SOURCE MATERIAL:

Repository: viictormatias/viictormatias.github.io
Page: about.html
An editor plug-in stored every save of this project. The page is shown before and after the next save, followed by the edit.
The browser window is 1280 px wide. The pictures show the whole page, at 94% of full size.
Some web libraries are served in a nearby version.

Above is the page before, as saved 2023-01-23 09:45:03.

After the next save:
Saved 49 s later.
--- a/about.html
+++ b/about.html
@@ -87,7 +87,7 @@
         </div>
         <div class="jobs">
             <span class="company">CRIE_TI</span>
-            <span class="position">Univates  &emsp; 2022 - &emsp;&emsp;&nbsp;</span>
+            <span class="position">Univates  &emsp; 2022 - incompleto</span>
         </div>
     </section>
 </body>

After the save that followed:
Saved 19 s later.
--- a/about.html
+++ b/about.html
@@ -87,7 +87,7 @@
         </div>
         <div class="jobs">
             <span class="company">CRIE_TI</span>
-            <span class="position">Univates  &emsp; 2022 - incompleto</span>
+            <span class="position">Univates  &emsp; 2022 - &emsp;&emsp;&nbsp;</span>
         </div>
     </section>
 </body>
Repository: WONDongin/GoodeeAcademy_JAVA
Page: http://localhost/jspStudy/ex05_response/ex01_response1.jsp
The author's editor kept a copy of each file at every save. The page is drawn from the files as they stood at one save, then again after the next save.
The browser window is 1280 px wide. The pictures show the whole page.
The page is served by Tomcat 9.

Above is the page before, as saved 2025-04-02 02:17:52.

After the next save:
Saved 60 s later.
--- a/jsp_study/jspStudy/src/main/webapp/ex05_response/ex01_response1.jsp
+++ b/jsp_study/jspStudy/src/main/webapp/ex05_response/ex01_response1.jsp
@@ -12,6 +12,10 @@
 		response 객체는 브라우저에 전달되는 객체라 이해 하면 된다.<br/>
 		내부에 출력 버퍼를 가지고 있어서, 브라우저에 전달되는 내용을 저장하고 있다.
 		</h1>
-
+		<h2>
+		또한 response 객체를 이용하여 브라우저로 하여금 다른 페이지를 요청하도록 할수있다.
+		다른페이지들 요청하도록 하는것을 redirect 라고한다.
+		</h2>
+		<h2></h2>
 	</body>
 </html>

EXERCISE REQUIREMENTS:
Write the records out again, character for character.

ANSWER SPACE:
Repository: viictormatias/viictormatias.github.io
Page: about.html
An editor plug-in stored every save of this project. The page is shown before and after the next save, followed by the edit.
The browser window is 1280 px wide. The pictures show the whole page, at 94% of full size.
Some web libraries are served in a nearby version.

Above is the page before, as saved 2023-01-23 09:45:03.

After the next save:
Saved 49 s later.
--- a/about.html
+++ b/about.html
@@ -87,7 +87,7 @@
         </div>
         <div class="jobs">
             <span class="company">CRIE_TI</span>
-            <span class="position">Univates  &emsp; 2022 - &emsp;&emsp;&nbsp;</span>
+            <span class="position">Univates  &emsp; 2022 - incompleto</span>
         </div>
     </section>
 </body>

After the save that followed:
Saved 19 s later.
--- a/about.html
+++ b/about.html
@@ -87,7 +87,7 @@
         </div>
         <div class="jobs">
             <span class="company">CRIE_TI</span>
-            <span class="position">Univates  &emsp; 2022 - incompleto</span>
+            <span class="position">Univates  &emsp; 2022 - &emsp;&emsp;&nbsp;</span>
         </div>
     </section>
 </body>
Repository: WONDongin/GoodeeAcademy_JAVA
Page: http://localhost/jspStudy/ex05_response/ex01_response1.jsp
The author's editor kept a copy of each file at every save. The page is drawn from the files as they stood at one save, then again after the next save.
The browser window is 1280 px wide. The pictures show the whole page.
The page is served by Tomcat 9.

Above is the page before, as saved 2025-04-02 02:17:52.

After the next save:
Saved 60 s later.
--- a/jsp_study/jspStudy/src/main/webapp/ex05_response/ex01_response1.jsp
+++ b/jsp_study/jspStudy/src/main/webapp/ex05_response/ex01_response1.jsp
@@ -12,6 +12,10 @@
 		response 객체는 브라우저에 전달되는 객체라 이해 하면 된다.<br/>
 		내부에 출력 버퍼를 가지고 있어서, 브라우저에 전달되는 내용을 저장하고 있다.
 		</h1>
-
+		<h2>
+		또한 response 객체를 이용하여 브라우저로 하여금 다른 페이지를 요청하도록 할수있다.
+		다른페이지들 요청하도록 하는것을 redirect 라고한다.
+		</h2>
+		<h2></h2>
 	</body>
 </html>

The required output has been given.